(WHAT YOU SHOULD DO):
Write out each entry again. Keep every word exactly as it is.

--- INFORMATION PROVIDED Enclosed Below ---

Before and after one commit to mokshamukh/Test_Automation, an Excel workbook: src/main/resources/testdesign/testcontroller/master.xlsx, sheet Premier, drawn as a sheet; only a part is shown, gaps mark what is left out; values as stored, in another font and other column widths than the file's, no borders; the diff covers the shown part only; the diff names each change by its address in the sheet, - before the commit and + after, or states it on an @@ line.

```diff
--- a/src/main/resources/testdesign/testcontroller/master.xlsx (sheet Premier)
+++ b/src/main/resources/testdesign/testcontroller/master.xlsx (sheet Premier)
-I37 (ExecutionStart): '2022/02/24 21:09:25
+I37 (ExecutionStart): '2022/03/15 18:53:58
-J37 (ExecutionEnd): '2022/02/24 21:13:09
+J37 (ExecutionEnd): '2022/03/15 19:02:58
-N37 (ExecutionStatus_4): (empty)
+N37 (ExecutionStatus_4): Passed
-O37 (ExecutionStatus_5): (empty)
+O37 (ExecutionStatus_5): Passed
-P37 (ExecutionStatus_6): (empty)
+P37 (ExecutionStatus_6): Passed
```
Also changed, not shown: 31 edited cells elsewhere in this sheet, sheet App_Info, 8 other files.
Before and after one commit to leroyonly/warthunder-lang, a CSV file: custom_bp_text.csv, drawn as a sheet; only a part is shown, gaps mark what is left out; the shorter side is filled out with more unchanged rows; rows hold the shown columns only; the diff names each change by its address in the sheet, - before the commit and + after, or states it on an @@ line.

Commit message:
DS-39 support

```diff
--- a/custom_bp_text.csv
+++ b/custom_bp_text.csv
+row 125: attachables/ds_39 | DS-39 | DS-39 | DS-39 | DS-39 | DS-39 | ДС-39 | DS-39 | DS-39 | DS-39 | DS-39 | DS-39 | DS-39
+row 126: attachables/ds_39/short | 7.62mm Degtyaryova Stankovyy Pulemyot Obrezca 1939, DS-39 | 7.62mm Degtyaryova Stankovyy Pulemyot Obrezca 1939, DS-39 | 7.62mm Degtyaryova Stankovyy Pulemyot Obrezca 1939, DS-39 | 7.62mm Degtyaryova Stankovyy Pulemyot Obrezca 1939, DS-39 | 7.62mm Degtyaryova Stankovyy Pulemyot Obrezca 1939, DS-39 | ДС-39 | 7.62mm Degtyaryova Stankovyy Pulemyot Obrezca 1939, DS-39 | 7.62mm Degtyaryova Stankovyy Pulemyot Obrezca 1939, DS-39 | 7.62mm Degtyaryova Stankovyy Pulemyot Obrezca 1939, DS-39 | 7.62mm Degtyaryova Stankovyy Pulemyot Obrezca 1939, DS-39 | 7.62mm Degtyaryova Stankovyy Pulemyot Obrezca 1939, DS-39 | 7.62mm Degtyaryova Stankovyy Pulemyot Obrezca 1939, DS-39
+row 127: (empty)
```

--- End of Enclosed INFORMATION PROVIDED ---

(EXPECTED ANSWER):
Before and after one commit to mokshamukh/Test_Automation, an Excel workbook: src/main/resources/testdesign/testcontroller/master.xlsx, sheet Premier, drawn as a sheet; only a part is shown, gaps mark what is left out; values as stored, in another font and other column widths than the file's, no borders; the diff covers the shown part only; the diff names each change by its address in the sheet, - before the commit and + after, or states it on an @@ line.

```diff
--- a/src/main/resources/testdesign/testcontroller/master.xlsx (sheet Premier)
+++ b/src/main/resources/testdesign/testcontroller/master.xlsx (sheet Premier)
-I37 (ExecutionStart): '2022/02/24 21:09:25
+I37 (ExecutionStart): '2022/03/15 18:53:58
-J37 (ExecutionEnd): '2022/02/24 21:13:09
+J37 (ExecutionEnd): '2022/03/15 19:02:58
-N37 (ExecutionStatus_4): (empty)
+N37 (ExecutionStatus_4): Passed
-O37 (ExecutionStatus_5): (empty)
+O37 (ExecutionStatus_5): Passed
-P37 (ExecutionStatus_6): (empty)
+P37 (ExecutionStatus_6): Passed
```
Also changed, not shown: 31 edited cells elsewhere in this sheet, sheet App_Info, 8 other files.
Before and after one commit to leroyonly/warthunder-lang, a CSV file: custom_bp_text.csv, drawn as a sheet; only a part is shown, gaps mark what is left out; the shorter side is filled out with more unchanged rows; rows hold the shown columns only; the diff names each change by its address in the sheet, - before the commit and + after, or states it on an @@ line.

Commit message:
DS-39 support

```diff
--- a/custom_bp_text.csv
+++ b/custom_bp_text.csv
+row 125: attachables/ds_39 | DS-39 | DS-39 | DS-39 | DS-39 | DS-39 | ДС-39 | DS-39 | DS-39 | DS-39 | DS-39 | DS-39 | DS-39
+row 126: attachables/ds_39/short | 7.62mm Degtyaryova Stankovyy Pulemyot Obrezca 1939, DS-39 | 7.62mm Degtyaryova Stankovyy Pulemyot Obrezca 1939, DS-39 | 7.62mm Degtyaryova Stankovyy Pulemyot Obrezca 1939, DS-39 | 7.62mm Degtyaryova Stankovyy Pulemyot Obrezca 1939, DS-39 | 7.62mm Degtyaryova Stankovyy Pulemyot Obrezca 1939, DS-39 | ДС-39 | 7.62mm Degtyaryova Stankovyy Pulemyot Obrezca 1939, DS-39 | 7.62mm Degtyaryova Stankovyy Pulemyot Obrezca 1939, DS-39 | 7.62mm Degtyaryova Stankovyy Pulemyot Obrezca 1939, DS-39 | 7.62mm Degtyaryova Stankovyy Pulemyot Obrezca 1939, DS-39 | 7.62mm Degtyaryova Stankovyy Pulemyot Obrezca 1939, DS-39 | 7.62mm Degtyaryova Stankovyy Pulemyot Obrezca 1939, DS-39
+row 127: (empty)
```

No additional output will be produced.